Kmart has not made the requisite showing here.
Under OCGA 51-3-1
, "[w]here an owner or occupier of land, by express or implied invitation, induces or leads others to come upon his premises for any lawful purpose, he is liable in damages to such persons for injuries caused by his failure to exercise ordinary care in keeping the premises and approaches safe." The owner/occupier thus owes invitees "a duty of ordinary care to have the premises in a reasonably safe condition and not to expose the invitees to unreasonable risk or to lead them into a dangerous trap." 12
The true basis for liability "is the superior knowledge of the proprietor of the existence of a condition that may subject the invitee to an unreasonable risk of harm." 13
Analogizing to cases involving a slip and fall on a foreign substance, Kmart argues that it was entitled to a directed verdict because the Morrises failed to show it had actual or constructive knowledge that the door had been pushed outward at some point before Mrs. Morris entered the store. This case, however, does not involve a foreign substance. Rather, the manner in which the door actually operated presented a potential hazard. 14
We find that the Morrises' recovery did not depend on Kmart's knowledge that the door, in fact, had been pushed the wrong way. They were required instead to prove that Kmart knew the door would open toward incoming patrons under certain circumstances.

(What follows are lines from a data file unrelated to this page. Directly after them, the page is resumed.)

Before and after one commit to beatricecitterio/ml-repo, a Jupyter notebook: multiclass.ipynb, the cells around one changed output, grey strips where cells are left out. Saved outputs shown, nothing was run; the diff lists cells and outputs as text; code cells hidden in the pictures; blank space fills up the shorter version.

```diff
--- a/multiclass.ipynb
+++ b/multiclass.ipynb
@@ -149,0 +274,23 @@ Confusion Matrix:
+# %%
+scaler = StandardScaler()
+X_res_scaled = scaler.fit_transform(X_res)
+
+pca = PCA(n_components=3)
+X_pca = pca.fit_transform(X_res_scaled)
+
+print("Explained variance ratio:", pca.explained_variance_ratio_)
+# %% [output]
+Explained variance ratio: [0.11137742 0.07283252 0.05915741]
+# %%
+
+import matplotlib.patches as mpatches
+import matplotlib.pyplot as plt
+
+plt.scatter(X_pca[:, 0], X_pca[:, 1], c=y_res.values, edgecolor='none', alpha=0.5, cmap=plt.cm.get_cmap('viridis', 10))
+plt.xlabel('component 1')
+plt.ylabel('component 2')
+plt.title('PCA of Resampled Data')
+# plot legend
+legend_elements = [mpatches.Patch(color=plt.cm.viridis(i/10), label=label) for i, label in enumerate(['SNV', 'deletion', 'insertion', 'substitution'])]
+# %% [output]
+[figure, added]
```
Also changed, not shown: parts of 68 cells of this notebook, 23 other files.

A Knead employee informed Mr. Morris that, when used as an exit and pushed outward, the entrance door that hit Mrs. Morris would automatically swing toward incoming patrons until reset. This employee's statement evidenced Kmart's knowledge that the automatic door would open the wrong way -- and continue to open the wrong way -- under specific circumstances. Moreover, under Georgia law, a proprietor is presumed to have knowledge of a condition it authorizes, such as an automatic door. 15

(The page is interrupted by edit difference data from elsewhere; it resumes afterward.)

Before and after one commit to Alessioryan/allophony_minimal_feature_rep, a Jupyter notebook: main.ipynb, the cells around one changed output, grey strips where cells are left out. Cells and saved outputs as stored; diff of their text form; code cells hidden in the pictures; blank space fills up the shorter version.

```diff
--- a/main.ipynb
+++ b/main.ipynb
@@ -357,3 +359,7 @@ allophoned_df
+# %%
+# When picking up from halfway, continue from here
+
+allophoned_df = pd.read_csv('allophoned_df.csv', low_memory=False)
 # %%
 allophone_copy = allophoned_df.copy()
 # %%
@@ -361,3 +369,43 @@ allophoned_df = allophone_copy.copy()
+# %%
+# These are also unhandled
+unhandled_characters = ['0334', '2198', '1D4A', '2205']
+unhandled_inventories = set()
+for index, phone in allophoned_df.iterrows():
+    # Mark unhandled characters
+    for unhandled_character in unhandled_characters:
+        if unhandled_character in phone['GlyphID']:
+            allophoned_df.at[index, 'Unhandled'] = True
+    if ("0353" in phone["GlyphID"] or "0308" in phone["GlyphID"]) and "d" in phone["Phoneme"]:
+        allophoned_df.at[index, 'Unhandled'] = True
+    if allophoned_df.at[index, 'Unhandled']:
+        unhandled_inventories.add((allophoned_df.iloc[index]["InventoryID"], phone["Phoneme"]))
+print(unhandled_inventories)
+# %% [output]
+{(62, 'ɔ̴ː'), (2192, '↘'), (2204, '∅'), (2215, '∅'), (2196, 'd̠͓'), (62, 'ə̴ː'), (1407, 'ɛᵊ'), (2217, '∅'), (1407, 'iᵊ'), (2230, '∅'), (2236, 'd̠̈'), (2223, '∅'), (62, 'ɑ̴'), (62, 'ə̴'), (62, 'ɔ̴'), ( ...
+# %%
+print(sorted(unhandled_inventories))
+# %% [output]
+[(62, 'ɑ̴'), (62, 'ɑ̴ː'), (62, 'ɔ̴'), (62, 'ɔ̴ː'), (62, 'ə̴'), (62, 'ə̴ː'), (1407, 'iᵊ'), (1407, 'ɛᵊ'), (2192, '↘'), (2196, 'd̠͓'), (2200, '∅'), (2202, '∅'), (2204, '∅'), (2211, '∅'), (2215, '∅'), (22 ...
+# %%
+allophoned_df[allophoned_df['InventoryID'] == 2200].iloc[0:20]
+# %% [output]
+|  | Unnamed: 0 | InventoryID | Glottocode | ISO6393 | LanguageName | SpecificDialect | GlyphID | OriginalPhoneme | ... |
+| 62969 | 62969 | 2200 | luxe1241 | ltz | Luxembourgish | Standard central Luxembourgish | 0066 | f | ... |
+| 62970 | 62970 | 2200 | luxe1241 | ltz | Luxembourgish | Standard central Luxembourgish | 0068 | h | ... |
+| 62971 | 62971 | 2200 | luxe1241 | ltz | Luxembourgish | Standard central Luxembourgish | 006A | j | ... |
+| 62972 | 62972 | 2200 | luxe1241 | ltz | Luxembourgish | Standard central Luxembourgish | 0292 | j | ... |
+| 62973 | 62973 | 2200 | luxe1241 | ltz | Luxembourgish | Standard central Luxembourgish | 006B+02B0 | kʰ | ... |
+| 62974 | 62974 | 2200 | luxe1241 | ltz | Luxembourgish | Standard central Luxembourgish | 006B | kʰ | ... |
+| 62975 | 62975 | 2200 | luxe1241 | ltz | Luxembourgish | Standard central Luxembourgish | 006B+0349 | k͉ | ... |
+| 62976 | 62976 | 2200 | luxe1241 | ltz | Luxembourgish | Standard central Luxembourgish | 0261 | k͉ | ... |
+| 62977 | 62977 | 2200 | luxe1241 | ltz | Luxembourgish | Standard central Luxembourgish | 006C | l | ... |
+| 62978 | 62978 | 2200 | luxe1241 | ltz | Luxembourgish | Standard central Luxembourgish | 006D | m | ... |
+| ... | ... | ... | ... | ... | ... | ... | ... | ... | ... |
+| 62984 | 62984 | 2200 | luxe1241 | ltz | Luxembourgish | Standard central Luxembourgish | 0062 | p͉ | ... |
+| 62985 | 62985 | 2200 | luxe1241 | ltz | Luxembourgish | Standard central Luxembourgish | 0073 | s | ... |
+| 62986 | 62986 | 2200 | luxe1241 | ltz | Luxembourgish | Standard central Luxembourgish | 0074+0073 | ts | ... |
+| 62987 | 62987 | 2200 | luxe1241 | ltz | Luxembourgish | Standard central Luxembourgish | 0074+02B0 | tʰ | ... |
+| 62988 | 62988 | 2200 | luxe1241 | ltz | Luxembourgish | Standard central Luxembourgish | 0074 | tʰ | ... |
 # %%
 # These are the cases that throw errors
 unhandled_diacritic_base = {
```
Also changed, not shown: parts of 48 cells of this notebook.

The evidence further showed that Kmart's knowledge exceeded Mrs. Morris' knowledge about the door's operation. Finally, the trial testimony established without dispute that Mrs. Morris was injured when the door swung toward her without warning, knocking her down.
Kmart knew a potentially hazardous condition existed on its property, and it was the jury's task to determine whether the door's operating mechanism posed an unreasonable risk to invitees. Kmart cannot avoid liability simply because it was unaware that the condition would manifest itself and cause injury when Mrs. Morris entered the store. 16
Based on the evidence, a jury could reasonably conclude that Kmart failed to exercise ordinary care in keeping its premises and approaches safe from foreseeable dangers posed by its automatic door. 17
Accordingly, the trial court properly denied Kmart's motion for directed verdict.
Love, Willingham, Peters, Gilleland & Monyak, Allen S. Willingham, Jonathan C. Peters, Michael T. Carithers, for appellees.